The Visigoths lived in Spain for three centuries. However, Visigothic — an East Germanic language — had a limited influence on the Spanish language. Only a few military words were adopted (e.g. guardián “guardian”, from Visigothic wardjan). The Arabic-speaking Muslims, on the other hand, had a greater influence. According to the etymological dictionary Diccionario crítico etimológico castellano e hispánico over 1,000 words of the Spanish language have an Arabic origin, covering several fields such as law, chemistry, mathematics, architecture and astronomy.

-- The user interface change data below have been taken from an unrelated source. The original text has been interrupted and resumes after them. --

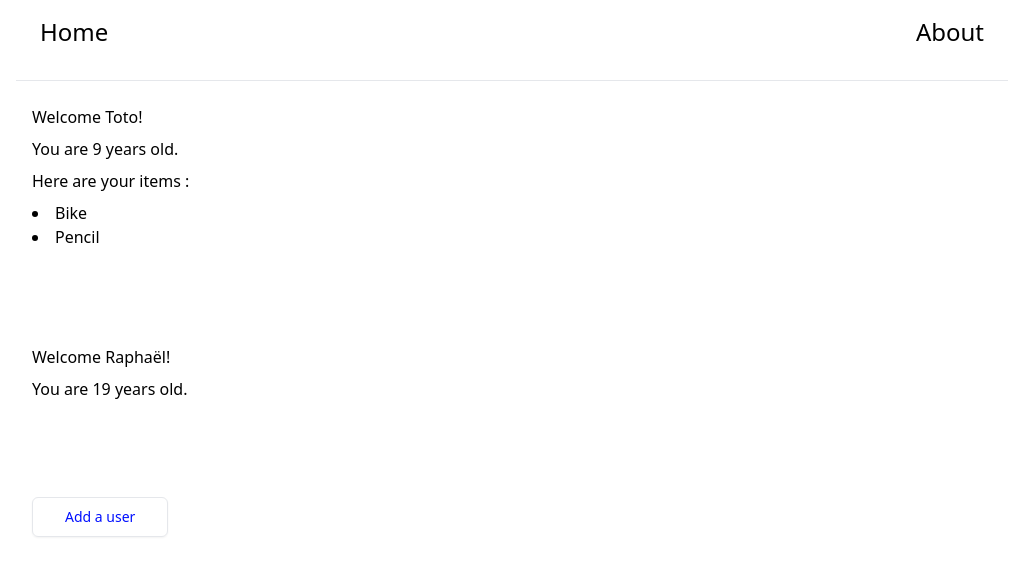
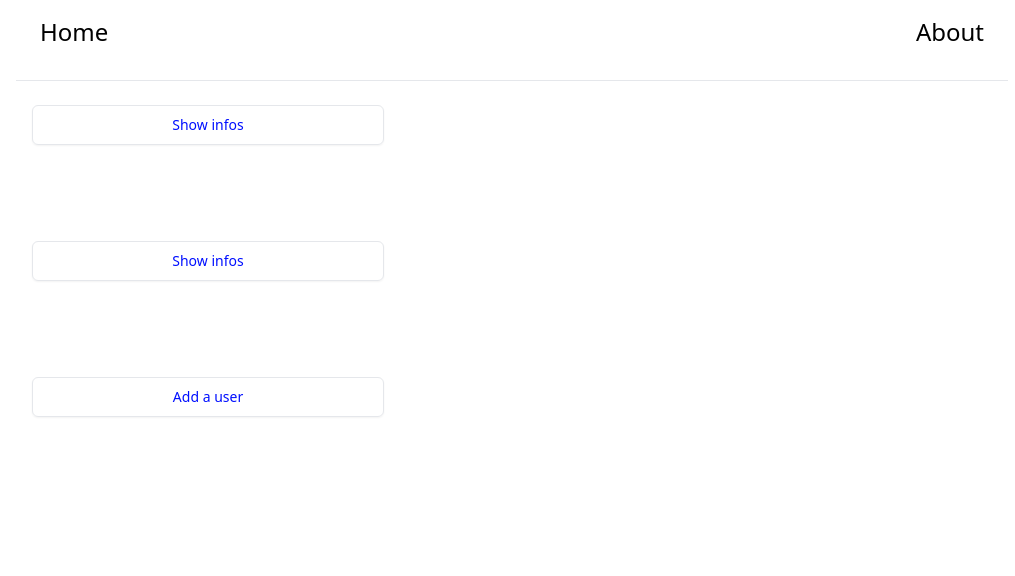
Before and after one commit to Coda-First/typescript-learning, a React (Vite) app: page / in a window 1280 px wide. Shown: the top 576 px of the page, without its empty margins (128-1143 px from the left). Built offline with nearby package versions, Linux system fonts and the light colour scheme.

Commit message:
feat(show infos): :sparkles: add a button with a useState to show or hide the user infos

```diff
--- a/src/components/homepage/WelcomeMessage.tsx
+++ b/src/components/homepage/WelcomeMessage.tsx
@@ -1,3 +1,4 @@
+import { useState } from "react";
 import { Button } from "../ui/Button"
 
 type WelcomeMessageProps = {
@@ -7,26 +8,36 @@ type WelcomeMessageProps = {
 }
 
 const Greeting = (props: WelcomeMessageProps) => {
+  const [toggleInfos, setToggleInfos] = useState<boolean>(false);
+
+  const handleToggle = () => {
+    setToggleInfos(() => !toggleInfos);
+  }
   return (
+    <>
+      {toggleInfos &&
         <div className="space-y-2">
           <p>Welcome {props.name ?? 'Anonymous'}!</p>
           <p>You are {props.age} years old.</p>
-      {props.items && <><p>Here are your items :</p>
+          {props.items && <>
+            <p>Here are your items :</p>
             <ul className="list-disc list-inside">
               {props.items.map((item, index) => <li key={index}>{item}</li>)}
-        </ul></>}
+            </ul>
+          </>}
         </div>
+      }
+      <Button onClick={() => handleToggle()} color="#000FFF">Show infos</Button>
+    </>
   )
 }
 
 export const WelcomeMessage = () => {
   return (
-    <div className="my-4 max-w-sm px-4 space-y-24">
+    <div className="flex flex-col my-4 max-w-sm px-4 space-y-24">
       <Greeting age={9} name="Toto" items={['Bike', 'Pencil']} />
       <Greeting age={19} name="Raphaël" />
-      <Button onMouseEnter={e => {
-        alert('You can\'t click here haha')
-      }} onClick={() => {
+      <Button onClick={() => {
         alert('Added user');
       }} color="#000FFF">Add a user</Button>
     </div>
```
Lines whose indentation alone changed are shown as unchanged.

After the reconquista, the first Spanish settlers began to arrive in America, where they entered into contact with native American languages. As a result, new words were integrated into the Spanish vocabulary, such asguacamole, awakamolli, which comes from awakatl “avocado” + molli “sauce”, from Nahuatl; cóndor “condor”,kuntur, from Quechua; or canoa “canoe”, canaoua, from Carib. When the Spanish conquistadores arrived in the Philippines they caused a great linguistic impact and, although most of the loanwords were from Spanish into the Philippine languages, a few Philippine words made it into the Spanish dictionary — pantalán “wooden pier”, frompantalán, and tuba “palm wine”, from tuba, are some of them.
Finally, during the modern times, Spanish has borrowed words and expressions from different European languages such as French (chófer “chauffeur”, from chauffeur), Hungarian (coche “car”, from kocsi), German (brindis “toast, as a call to a gathering of people to raise their glasses and drink together”, from bring dir’s) and, of course, English (tráiler “trailer”, digitalizar “digitalize”, etc.)
Taken from Translations Lisko: 24.08.11